- a polypropylene modified by treating a solid phase polypropylene with a peroxide;
- a polypropylene modified by treating a solid phase polypropylene with a multifunctional ethylenically unsaturated monomer and ionizing radiation; and
- a polypropylene modified by treating a melt phase polypropylene with a multifunctional ethylenically unsaturated monomer in the presence of a peroxide.
5. The insulating foam composition according to claim 1, wherein said propylene content of said modified propylene polymer in (II.) is from 20-100 wt %.
6. The insulating foam composition according to claim 1, wherein said propylene content of said modified propylene polymer in (II.) is from 50-100 wt %.
7. The insulating foam composition according to claim 3, wherein said propylene polymer in (a.) is prepared using a catalyst selected from the group consisting of: a Ziegler-Natta catalyst or a metallocene catalyst.
8. The insulating foam composition according to claim 3, wherein said propylene polymer in (a.) has a melt index of 1 to 8 g/10 min at 230° C./2.16 kg.
9. A communication cable comprising the insulating foam composition according to claim 1.
10. The communication cable according to claim 9, wherein said communication cable consists of a twisted wire cable.
11. The communication cable according to claim 9, wherein said communication cable comprises a plurality of single wire data cables, longitudinally enclosed by a sheath.
12. The insulating foam composition according to claim 1, wherein said insulating foam composition has a foam density of 0.5-0.6 g/cm3.
13. The communication cable according to claim 11, wherein each of said single wire data cables comprises said insulating foam composition.
14. The communication cable according to claim 9, wherein said communication cable consists of a plurality of single wire data cables, longitudinally enclosed by a sheath.
15. The communication cable according to claim 14, wherein each of said single wire data cables comprises said insulating foam composition.

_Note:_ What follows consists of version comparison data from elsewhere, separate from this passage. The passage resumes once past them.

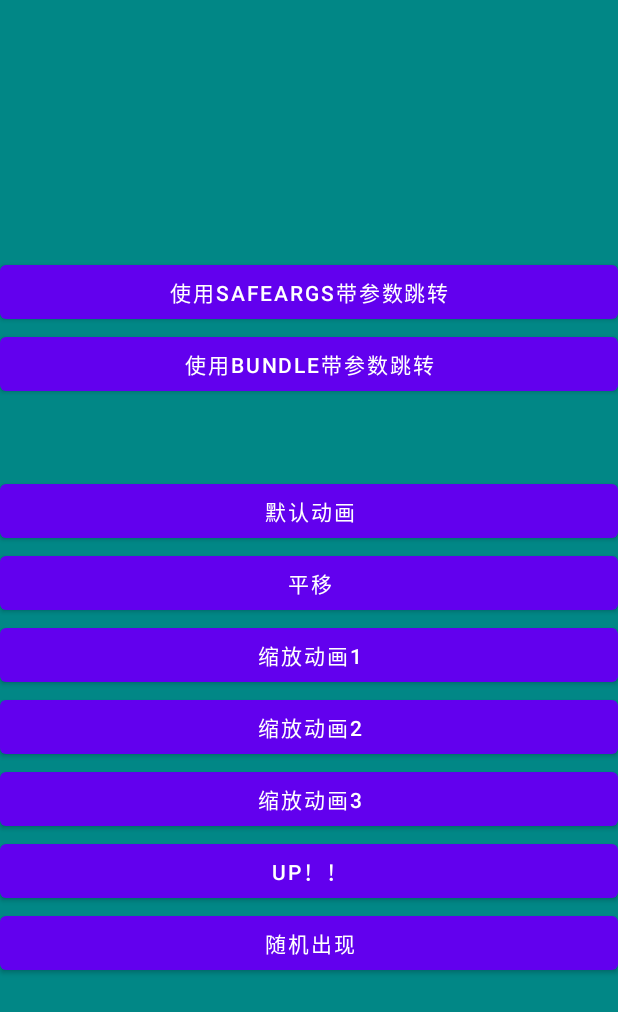
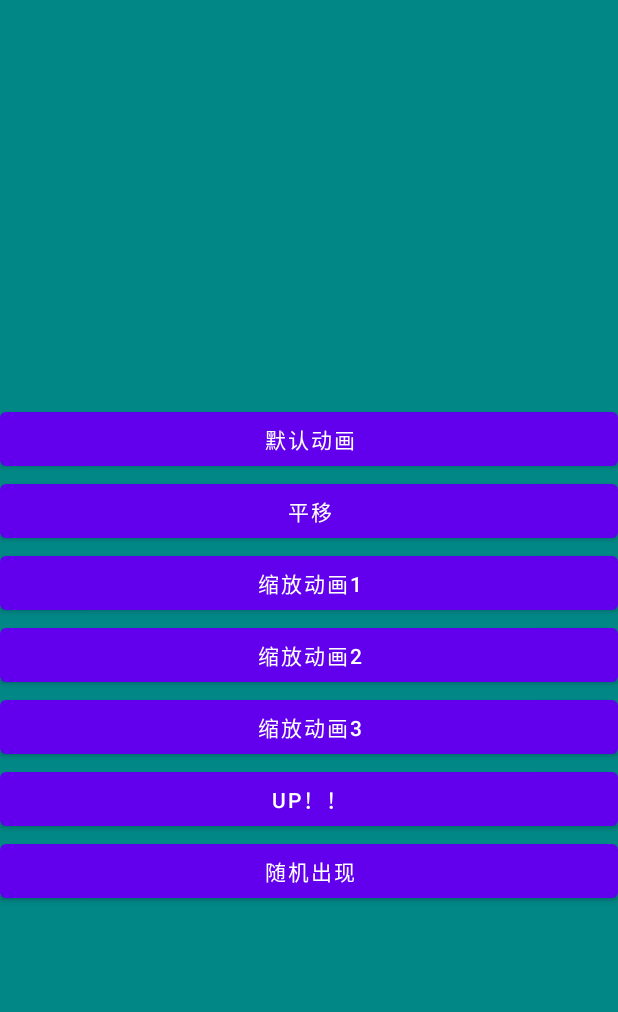
Before and after one commit to xluu233/NavigationAnim, an Android app: the layout fragment_one.xml on its own in the app's theme, with its tools: preview values and no code run, on a phone screen of 412 x 824 dp. Shown: the top 1012 px of the screen. Run offline under Robolectric (Android 15) with nearby library versions, the phone set to English and light mode, and no system bars.

Commit message:
删除无用资源

```diff
--- a/app/build.gradle
+++ b/app/build.gradle
@@ -1,8 +1,6 @@
 plugins {
     id 'com.android.application'
     id 'kotlin-android'
-    //id 'androidx.navigation.safeargs'
-    id 'androidx.navigation.safeargs.kotlin'
 }
 
 android {
--- a/app/src/main/res/layout/fragment_one.xml
+++ b/app/src/main/res/layout/fragment_one.xml
@@ -9,17 +9,7 @@
     android:gravity="center"
     tools:context=".FragmentOne">
 
-    <Button
-        android:id="@+id/button_params"
-        android:layout_width="match_parent"
-        android:layout_height="wrap_content"
-        android:text="使用SafeArgs带参数跳转" />
 
-    <Button
-        android:id="@+id/button_bundle"
-        android:layout_width="match_parent"
-        android:layout_height="wrap_content"
-        android:text="使用Bundle带参数跳转" />
 
     <Button
         android:id="@+id/button"
--- a/build.gradle
+++ b/build.gradle
@@ -8,8 +8,6 @@ buildscript {
     dependencies {
         classpath "com.android.tools.build:gradle:7.0.0"
         classpath "org.jetbrains.kotlin:kotlin-gradle-plugin:1.5.21"
-
-        classpath("androidx.navigation:navigation-safe-args-gradle-plugin:2.3.5")
     }
 }
 
```
Also changed, not shown: app/src/main/java/com/bugmaker/navigationanim/FragmentOne.kt (+0 -14 lines), app/src/main/java/com/bugmaker/navigationanim/FragmentTwo.kt (+0 -10 lines), app/src/main/res/navigation/nav_main.xml (+1 -12 lines).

16. The insulating foam composition according to claim 1, wherein said modified propylene polymer has a melt index of 1.6 to 2.7 g/10 min at 230° C./2.16 kg.
17. Method for producing a communication cable, comprising coating a conductor with the insulating foam composition according to claim 1.
International Classification: C08L 23/12 (20060101);